Task instructions:
If a record holds a picture, leave the picture out and restate everything else word for word.
══════════
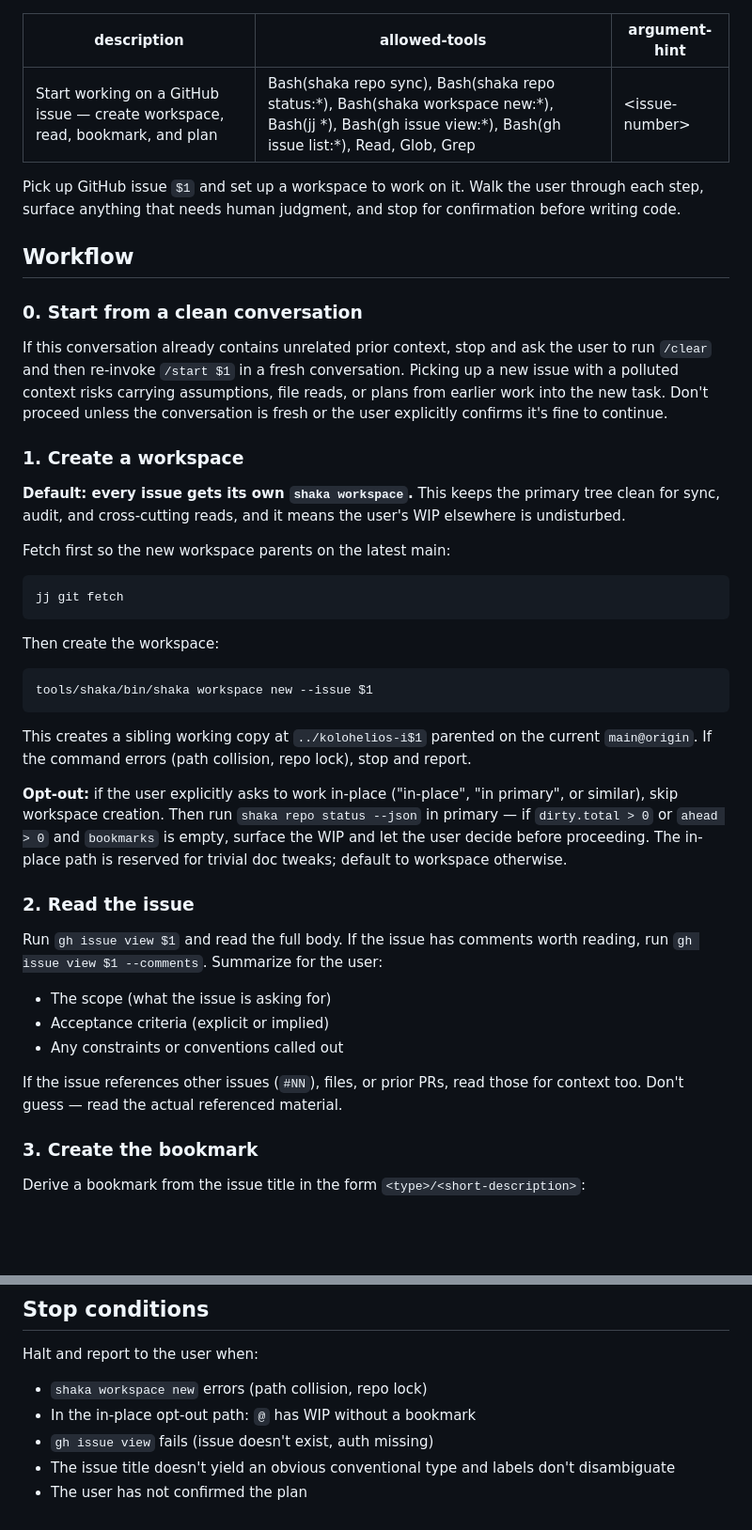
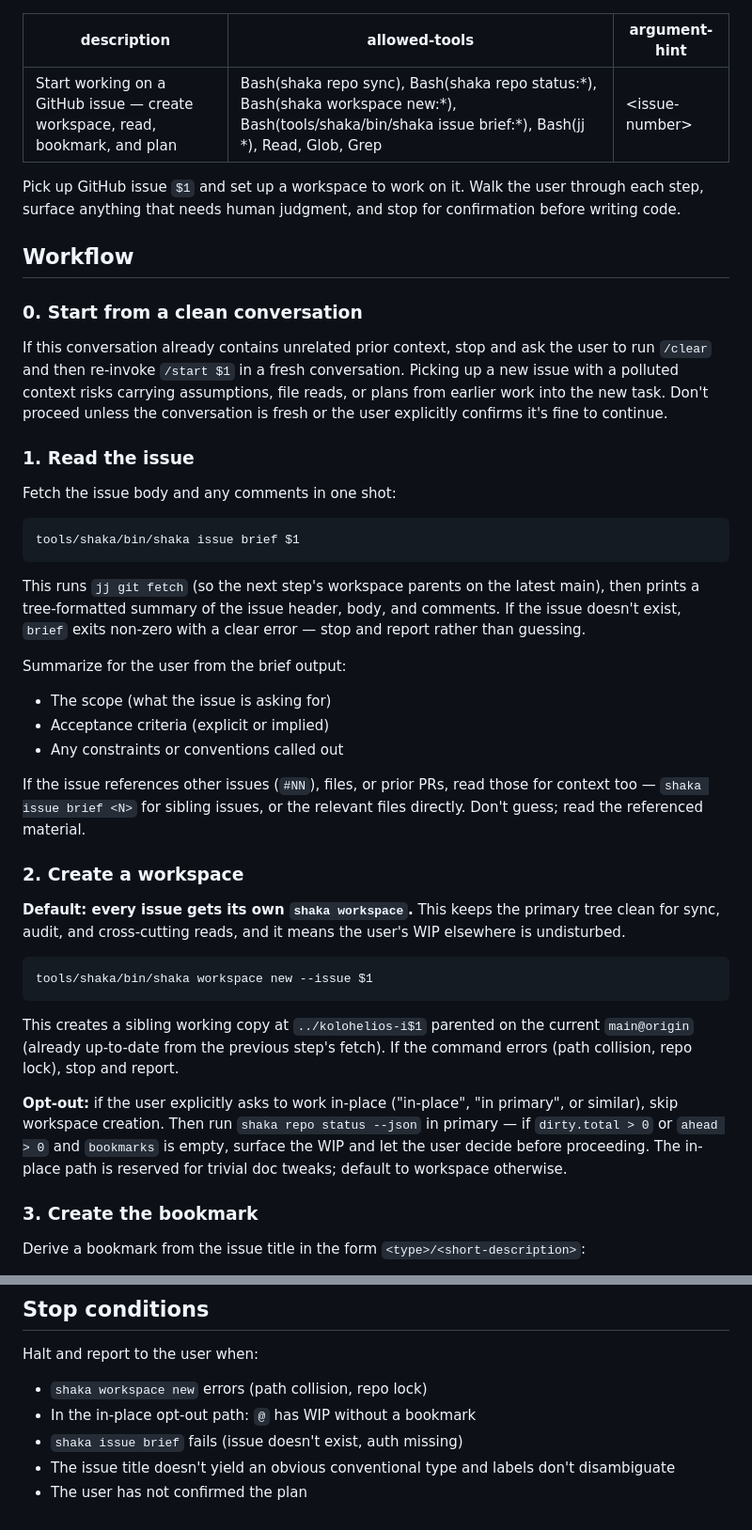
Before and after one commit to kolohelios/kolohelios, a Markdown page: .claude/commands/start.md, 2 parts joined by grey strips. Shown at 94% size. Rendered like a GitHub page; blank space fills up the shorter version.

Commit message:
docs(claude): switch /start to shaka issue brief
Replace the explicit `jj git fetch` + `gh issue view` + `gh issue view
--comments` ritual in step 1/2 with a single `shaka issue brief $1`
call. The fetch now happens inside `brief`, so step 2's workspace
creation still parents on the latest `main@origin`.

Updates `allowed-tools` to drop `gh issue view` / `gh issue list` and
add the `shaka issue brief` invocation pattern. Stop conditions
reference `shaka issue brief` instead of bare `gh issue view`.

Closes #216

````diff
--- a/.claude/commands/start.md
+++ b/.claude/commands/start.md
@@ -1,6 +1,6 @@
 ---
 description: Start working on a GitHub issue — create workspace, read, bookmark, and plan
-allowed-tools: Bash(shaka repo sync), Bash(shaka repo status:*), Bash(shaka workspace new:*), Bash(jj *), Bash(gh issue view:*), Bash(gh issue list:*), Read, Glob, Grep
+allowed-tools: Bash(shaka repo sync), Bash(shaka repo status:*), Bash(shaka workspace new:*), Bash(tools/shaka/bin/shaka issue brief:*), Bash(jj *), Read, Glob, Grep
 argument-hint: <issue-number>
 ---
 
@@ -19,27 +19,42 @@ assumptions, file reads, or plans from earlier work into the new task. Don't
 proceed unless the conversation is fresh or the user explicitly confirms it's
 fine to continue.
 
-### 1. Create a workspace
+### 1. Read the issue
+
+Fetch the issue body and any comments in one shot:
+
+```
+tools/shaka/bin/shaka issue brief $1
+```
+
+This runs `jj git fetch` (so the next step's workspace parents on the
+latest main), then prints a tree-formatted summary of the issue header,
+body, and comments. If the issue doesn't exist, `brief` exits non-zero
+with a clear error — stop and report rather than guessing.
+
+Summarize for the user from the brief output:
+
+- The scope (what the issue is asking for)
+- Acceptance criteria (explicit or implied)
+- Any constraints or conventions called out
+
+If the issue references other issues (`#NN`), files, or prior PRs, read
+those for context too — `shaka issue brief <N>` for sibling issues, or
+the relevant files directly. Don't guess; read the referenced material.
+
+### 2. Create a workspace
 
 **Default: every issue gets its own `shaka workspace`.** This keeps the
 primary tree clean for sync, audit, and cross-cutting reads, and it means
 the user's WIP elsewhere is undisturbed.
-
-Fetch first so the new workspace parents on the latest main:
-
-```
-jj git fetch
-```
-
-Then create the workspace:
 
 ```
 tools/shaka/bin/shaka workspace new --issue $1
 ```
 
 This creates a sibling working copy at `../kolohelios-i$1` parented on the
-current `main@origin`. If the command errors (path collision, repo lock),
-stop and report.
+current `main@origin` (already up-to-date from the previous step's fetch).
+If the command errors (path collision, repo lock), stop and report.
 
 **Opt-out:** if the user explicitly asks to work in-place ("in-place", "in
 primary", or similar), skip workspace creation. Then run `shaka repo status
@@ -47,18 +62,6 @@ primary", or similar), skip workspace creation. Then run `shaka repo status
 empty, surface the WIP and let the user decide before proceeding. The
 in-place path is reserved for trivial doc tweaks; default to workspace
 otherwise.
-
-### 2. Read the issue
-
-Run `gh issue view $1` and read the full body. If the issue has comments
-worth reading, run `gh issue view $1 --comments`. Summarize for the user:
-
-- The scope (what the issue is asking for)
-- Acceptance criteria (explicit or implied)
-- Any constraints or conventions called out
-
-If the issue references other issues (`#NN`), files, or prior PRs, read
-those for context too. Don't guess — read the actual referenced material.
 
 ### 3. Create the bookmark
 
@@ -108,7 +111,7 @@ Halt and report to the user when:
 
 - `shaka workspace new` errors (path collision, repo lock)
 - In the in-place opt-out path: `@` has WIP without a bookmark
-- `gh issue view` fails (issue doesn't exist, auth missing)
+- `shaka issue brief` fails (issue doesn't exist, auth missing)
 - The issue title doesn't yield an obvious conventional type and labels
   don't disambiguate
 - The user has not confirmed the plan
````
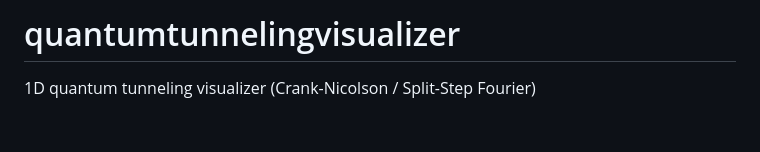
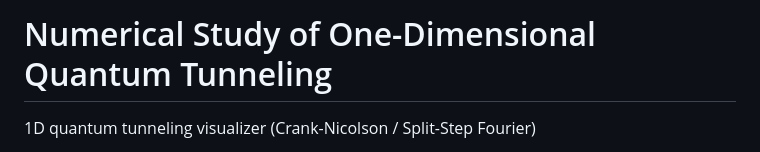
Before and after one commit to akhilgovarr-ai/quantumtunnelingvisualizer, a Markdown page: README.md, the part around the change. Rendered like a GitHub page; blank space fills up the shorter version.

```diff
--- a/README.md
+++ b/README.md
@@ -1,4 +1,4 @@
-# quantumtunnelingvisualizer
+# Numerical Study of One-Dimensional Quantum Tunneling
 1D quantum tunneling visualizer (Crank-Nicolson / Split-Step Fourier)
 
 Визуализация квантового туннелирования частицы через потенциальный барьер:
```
══════════
Solution for this exercise:
Before and after one commit to kolohelios/kolohelios, a Markdown page: .claude/commands/start.md, 2 parts joined by grey strips. Shown at 94% size. Rendered like a GitHub page; blank space fills up the shorter version.

Commit message:
docs(claude): switch /start to shaka issue brief
Replace the explicit `jj git fetch` + `gh issue view` + `gh issue view
--comments` ritual in step 1/2 with a single `shaka issue brief $1`
call. The fetch now happens inside `brief`, so step 2's workspace
creation still parents on the latest `main@origin`.

Updates `allowed-tools` to drop `gh issue view` / `gh issue list` and
add the `shaka issue brief` invocation pattern. Stop conditions
reference `shaka issue brief` instead of bare `gh issue view`.

Closes #216

````diff
--- a/.claude/commands/start.md
+++ b/.claude/commands/start.md
@@ -1,6 +1,6 @@
 ---
 description: Start working on a GitHub issue — create workspace, read, bookmark, and plan
-allowed-tools: Bash(shaka repo sync), Bash(shaka repo status:*), Bash(shaka workspace new:*), Bash(jj *), Bash(gh issue view:*), Bash(gh issue list:*), Read, Glob, Grep
+allowed-tools: Bash(shaka repo sync), Bash(shaka repo status:*), Bash(shaka workspace new:*), Bash(tools/shaka/bin/shaka issue brief:*), Bash(jj *), Read, Glob, Grep
 argument-hint: <issue-number>
 ---
 
@@ -19,27 +19,42 @@ assumptions, file reads, or plans from earlier work into the new task. Don't
 proceed unless the conversation is fresh or the user explicitly confirms it's
 fine to continue.
 
-### 1. Create a workspace
+### 1. Read the issue
+
+Fetch the issue body and any comments in one shot:
+
+```
+tools/shaka/bin/shaka issue brief $1
+```
+
+This runs `jj git fetch` (so the next step's workspace parents on the
+latest main), then prints a tree-formatted summary of the issue header,
+body, and comments. If the issue doesn't exist, `brief` exits non-zero
+with a clear error — stop and report rather than guessing.
+
+Summarize for the user from the brief output:
+
+- The scope (what the issue is asking for)
+- Acceptance criteria (explicit or implied)
+- Any constraints or conventions called out
+
+If the issue references other issues (`#NN`), files, or prior PRs, read
+those for context too — `shaka issue brief <N>` for sibling issues, or
+the relevant files directly. Don't guess; read the referenced material.
+
+### 2. Create a workspace
 
 **Default: every issue gets its own `shaka workspace`.** This keeps the
 primary tree clean for sync, audit, and cross-cutting reads, and it means
 the user's WIP elsewhere is undisturbed.
-
-Fetch first so the new workspace parents on the latest main:
-
-```
-jj git fetch
-```
-
-Then create the workspace:
 
 ```
 tools/shaka/bin/shaka workspace new --issue $1
 ```
 
 This creates a sibling working copy at `../kolohelios-i$1` parented on the
-current `main@origin`. If the command errors (path collision, repo lock),
-stop and report.
+current `main@origin` (already up-to-date from the previous step's fetch).
+If the command errors (path collision, repo lock), stop and report.
 
 **Opt-out:** if the user explicitly asks to work in-place ("in-place", "in
 primary", or similar), skip workspace creation. Then run `shaka repo status
@@ -47,18 +62,6 @@ primary", or similar), skip workspace creation. Then run `shaka repo status
 empty, surface the WIP and let the user decide before proceeding. The
 in-place path is reserved for trivial doc tweaks; default to workspace
 otherwise.
-
-### 2. Read the issue
-
-Run `gh issue view $1` and read the full body. If the issue has comments
-worth reading, run `gh issue view $1 --comments`. Summarize for the user:
-
-- The scope (what the issue is asking for)
-- Acceptance criteria (explicit or implied)
-- Any constraints or conventions called out
-
-If the issue references other issues (`#NN`), files, or prior PRs, read
-those for context too. Don't guess — read the actual referenced material.
 
 ### 3. Create the bookmark
 
@@ -108,7 +111,7 @@ Halt and report to the user when:
 
 - `shaka workspace new` errors (path collision, repo lock)
 - In the in-place opt-out path: `@` has WIP without a bookmark
-- `gh issue view` fails (issue doesn't exist, auth missing)
+- `shaka issue brief` fails (issue doesn't exist, auth missing)
 - The issue title doesn't yield an obvious conventional type and labels
   don't disambiguate
 - The user has not confirmed the plan
````
Before and after one commit to akhilgovarr-ai/quantumtunnelingvisualizer, a Markdown page: README.md, the part around the change. Rendered like a GitHub page; blank space fills up the shorter version.

```diff
--- a/README.md
+++ b/README.md
@@ -1,4 +1,4 @@
-# quantumtunnelingvisualizer
+# Numerical Study of One-Dimensional Quantum Tunneling
 1D quantum tunneling visualizer (Crank-Nicolson / Split-Step Fourier)
 
 Визуализация квантового туннелирования частицы через потенциальный барьер:
```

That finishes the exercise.